Quality-of-Life and Disability:
Lyndsey’s symptoms have been so severe that everyday normal activities are like heavy labor for her. She describes herself as a “Spoonie” with spoons signifying the units of energy available to her in a day. She generally has about 5-7 spoons to use in a day, and getting ready to leave the house will cost her 2-3 spoons. (Christine Miserandino)
Physicians with expertise in treating POTS have compared the functional impairment seen in POTS patients to the impairment seen in chronic obstructive pulmonary disease (COPD) or congestive heart failure. Approximately 25% of POTS patients are disabled and unable to work. Researchers found that quality-of-life in POTS patients is comparable to patients on dialysis for kidney failure. (www.dysautonomiainternational.org)
For more information about POTS, please visit:
To see the spirit of Lyndsey, please see:
TEDXLSSU, I do not know what I do not know: A case for intersectionality | Lyndsey Johnson
Lyndsey has been accepted into the Pediatric Pain Rehabilitation Program at the Mayo Clinic, which is a 17 day program that has seen nothing short of miraculous results for POTS patients like her. This is a full time outpatient program which requires me to be there with her, as I will be receiving extensive training on how to continue her care as she goes through the program. We are asking for your help, if it is within your means, with the cost of getting to and staying in Rochester for almost a month, as well as ongoing expenses for alternative therapies that are not covered by insurance but help tremendously with Lyndsey’s condition.
For information on the Pediatric Pain Rehabilitation Program: Pediatric Pain Rehabilitation Program
Please help us get this amazing kid back on her feet and back into the world.

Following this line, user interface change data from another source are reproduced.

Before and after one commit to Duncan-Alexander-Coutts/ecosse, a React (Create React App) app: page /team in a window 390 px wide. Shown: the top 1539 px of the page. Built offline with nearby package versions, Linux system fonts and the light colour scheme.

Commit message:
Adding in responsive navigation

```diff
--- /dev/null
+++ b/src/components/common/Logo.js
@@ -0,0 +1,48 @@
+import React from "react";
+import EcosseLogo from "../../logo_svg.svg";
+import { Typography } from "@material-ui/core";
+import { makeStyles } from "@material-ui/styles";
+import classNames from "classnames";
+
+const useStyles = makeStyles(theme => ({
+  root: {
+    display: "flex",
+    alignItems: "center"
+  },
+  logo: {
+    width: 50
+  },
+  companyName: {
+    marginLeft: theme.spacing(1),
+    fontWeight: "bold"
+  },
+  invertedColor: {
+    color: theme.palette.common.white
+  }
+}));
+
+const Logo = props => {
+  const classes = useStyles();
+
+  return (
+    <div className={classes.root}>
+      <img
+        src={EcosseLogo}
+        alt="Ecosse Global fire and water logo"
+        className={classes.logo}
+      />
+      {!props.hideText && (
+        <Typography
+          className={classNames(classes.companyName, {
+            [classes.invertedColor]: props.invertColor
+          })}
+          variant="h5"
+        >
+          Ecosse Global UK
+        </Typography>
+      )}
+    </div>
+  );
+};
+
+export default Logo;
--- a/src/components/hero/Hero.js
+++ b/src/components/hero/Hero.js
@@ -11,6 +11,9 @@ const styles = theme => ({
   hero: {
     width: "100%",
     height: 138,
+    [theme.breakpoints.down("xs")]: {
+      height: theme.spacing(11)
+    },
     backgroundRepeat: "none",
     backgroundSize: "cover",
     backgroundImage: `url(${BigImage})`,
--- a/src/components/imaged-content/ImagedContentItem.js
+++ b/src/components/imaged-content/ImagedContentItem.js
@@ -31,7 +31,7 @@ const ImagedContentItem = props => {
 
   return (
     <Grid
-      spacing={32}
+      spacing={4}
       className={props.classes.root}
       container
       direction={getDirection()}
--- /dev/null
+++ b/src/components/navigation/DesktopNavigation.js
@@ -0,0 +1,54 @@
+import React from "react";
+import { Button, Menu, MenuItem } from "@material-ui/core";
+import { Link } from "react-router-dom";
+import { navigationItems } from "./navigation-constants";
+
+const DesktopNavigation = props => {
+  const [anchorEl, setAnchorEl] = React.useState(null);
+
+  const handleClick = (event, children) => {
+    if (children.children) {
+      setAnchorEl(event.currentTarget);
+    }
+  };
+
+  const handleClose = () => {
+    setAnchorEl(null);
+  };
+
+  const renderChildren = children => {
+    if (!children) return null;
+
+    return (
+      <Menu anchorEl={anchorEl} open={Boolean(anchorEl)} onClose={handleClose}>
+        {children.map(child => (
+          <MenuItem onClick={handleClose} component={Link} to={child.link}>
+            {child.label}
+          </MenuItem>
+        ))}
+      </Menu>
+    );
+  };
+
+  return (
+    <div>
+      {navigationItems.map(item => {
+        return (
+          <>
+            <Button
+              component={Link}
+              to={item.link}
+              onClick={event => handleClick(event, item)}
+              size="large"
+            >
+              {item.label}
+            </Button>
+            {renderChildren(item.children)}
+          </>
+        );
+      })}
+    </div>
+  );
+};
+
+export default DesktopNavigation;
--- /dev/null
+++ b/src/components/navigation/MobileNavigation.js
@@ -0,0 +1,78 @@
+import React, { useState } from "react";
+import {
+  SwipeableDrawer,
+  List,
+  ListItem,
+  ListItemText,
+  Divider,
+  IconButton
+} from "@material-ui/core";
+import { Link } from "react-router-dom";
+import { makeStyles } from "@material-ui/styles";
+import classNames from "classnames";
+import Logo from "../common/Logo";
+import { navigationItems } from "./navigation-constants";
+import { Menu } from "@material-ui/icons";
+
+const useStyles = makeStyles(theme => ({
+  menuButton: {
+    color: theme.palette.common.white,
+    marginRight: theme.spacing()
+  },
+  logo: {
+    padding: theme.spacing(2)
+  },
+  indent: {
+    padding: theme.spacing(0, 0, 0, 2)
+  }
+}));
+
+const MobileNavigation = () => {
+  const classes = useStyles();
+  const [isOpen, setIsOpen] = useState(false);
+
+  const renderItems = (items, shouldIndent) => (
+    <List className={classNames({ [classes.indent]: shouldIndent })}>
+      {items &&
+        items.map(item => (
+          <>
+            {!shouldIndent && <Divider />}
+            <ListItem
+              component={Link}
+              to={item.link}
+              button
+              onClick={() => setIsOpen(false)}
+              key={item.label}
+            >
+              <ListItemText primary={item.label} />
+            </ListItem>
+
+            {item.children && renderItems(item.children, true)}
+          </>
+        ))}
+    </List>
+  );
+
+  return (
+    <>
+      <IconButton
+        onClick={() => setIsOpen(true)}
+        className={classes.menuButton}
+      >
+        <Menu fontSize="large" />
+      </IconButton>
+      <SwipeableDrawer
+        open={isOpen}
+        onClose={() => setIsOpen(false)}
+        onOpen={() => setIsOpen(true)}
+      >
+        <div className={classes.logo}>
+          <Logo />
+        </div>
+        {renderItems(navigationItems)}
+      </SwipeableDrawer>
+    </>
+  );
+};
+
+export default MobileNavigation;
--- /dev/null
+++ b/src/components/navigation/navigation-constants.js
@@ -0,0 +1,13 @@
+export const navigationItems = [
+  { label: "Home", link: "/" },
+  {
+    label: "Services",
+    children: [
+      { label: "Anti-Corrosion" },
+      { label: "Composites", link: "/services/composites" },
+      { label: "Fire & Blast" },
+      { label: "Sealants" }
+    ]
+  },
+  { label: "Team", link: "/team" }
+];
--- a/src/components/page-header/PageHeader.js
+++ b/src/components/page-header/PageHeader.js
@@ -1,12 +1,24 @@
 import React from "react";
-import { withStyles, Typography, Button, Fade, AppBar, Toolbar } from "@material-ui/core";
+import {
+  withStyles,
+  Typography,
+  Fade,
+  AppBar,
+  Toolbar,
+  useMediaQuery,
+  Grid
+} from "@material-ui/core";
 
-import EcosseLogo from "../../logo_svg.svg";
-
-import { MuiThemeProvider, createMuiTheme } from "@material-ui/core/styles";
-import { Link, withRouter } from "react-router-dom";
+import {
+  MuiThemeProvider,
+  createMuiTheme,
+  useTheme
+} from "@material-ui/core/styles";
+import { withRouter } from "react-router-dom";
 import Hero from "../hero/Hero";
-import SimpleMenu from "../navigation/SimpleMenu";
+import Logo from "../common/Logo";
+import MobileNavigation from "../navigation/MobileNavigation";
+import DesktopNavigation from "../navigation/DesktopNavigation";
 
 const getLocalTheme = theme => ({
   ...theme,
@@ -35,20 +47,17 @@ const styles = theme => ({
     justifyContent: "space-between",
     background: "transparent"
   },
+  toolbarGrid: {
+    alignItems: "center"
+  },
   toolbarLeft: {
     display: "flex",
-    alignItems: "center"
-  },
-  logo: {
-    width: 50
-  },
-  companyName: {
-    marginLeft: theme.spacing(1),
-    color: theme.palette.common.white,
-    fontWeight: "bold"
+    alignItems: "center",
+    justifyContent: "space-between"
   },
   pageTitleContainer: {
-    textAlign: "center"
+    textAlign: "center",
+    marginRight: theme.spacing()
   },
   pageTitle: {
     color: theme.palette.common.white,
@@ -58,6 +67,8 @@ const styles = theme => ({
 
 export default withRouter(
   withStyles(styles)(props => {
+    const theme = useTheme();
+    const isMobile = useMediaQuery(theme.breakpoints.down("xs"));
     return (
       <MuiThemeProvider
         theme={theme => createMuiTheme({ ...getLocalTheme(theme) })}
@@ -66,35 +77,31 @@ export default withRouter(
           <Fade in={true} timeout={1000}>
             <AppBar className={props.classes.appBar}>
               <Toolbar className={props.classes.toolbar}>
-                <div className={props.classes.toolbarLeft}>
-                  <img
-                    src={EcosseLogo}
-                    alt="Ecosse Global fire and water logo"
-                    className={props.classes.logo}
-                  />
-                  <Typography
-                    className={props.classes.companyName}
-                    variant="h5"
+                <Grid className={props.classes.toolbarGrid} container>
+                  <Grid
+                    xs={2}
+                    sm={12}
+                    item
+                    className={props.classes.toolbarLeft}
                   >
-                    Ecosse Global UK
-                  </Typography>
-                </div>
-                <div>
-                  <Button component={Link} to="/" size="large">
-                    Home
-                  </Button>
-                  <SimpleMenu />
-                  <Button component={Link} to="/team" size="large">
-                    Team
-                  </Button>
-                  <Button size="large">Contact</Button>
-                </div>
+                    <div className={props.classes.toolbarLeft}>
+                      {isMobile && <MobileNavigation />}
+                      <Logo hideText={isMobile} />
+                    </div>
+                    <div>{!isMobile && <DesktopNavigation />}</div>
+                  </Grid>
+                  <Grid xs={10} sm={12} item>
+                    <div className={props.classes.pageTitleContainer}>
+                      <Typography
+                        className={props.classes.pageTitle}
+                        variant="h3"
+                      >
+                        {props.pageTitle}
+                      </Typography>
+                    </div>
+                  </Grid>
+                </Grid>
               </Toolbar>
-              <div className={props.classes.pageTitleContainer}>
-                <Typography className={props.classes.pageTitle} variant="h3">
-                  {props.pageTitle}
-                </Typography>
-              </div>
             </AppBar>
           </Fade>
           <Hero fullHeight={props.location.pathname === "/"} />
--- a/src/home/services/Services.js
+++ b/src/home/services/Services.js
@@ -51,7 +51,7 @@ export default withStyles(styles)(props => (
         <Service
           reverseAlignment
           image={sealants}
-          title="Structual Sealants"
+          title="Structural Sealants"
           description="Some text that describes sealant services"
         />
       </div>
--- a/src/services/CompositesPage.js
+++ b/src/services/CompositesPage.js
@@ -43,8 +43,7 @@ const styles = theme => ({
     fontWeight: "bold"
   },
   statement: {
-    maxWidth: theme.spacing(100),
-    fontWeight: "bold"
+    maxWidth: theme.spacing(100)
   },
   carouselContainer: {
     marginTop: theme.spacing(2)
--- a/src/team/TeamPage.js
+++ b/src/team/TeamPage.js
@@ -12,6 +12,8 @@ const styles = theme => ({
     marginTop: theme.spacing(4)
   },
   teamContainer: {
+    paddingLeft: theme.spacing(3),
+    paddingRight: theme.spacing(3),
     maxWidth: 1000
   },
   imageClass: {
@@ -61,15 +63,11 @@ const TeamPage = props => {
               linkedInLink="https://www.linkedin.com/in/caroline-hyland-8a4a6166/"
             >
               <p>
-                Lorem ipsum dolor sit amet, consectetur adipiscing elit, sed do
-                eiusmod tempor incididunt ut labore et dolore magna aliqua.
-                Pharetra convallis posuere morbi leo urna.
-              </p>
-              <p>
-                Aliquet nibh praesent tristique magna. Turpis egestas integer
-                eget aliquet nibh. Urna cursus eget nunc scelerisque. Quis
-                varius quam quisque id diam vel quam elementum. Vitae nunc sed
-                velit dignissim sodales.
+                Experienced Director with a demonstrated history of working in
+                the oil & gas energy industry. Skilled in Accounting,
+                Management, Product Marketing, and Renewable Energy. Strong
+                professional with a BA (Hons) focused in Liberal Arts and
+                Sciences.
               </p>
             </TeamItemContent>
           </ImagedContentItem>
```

Lyndsey does not want to be a poster child for POTS, she wants to be a poster child for POTS recovery
Thank you for your kindness.
Mom & Sissy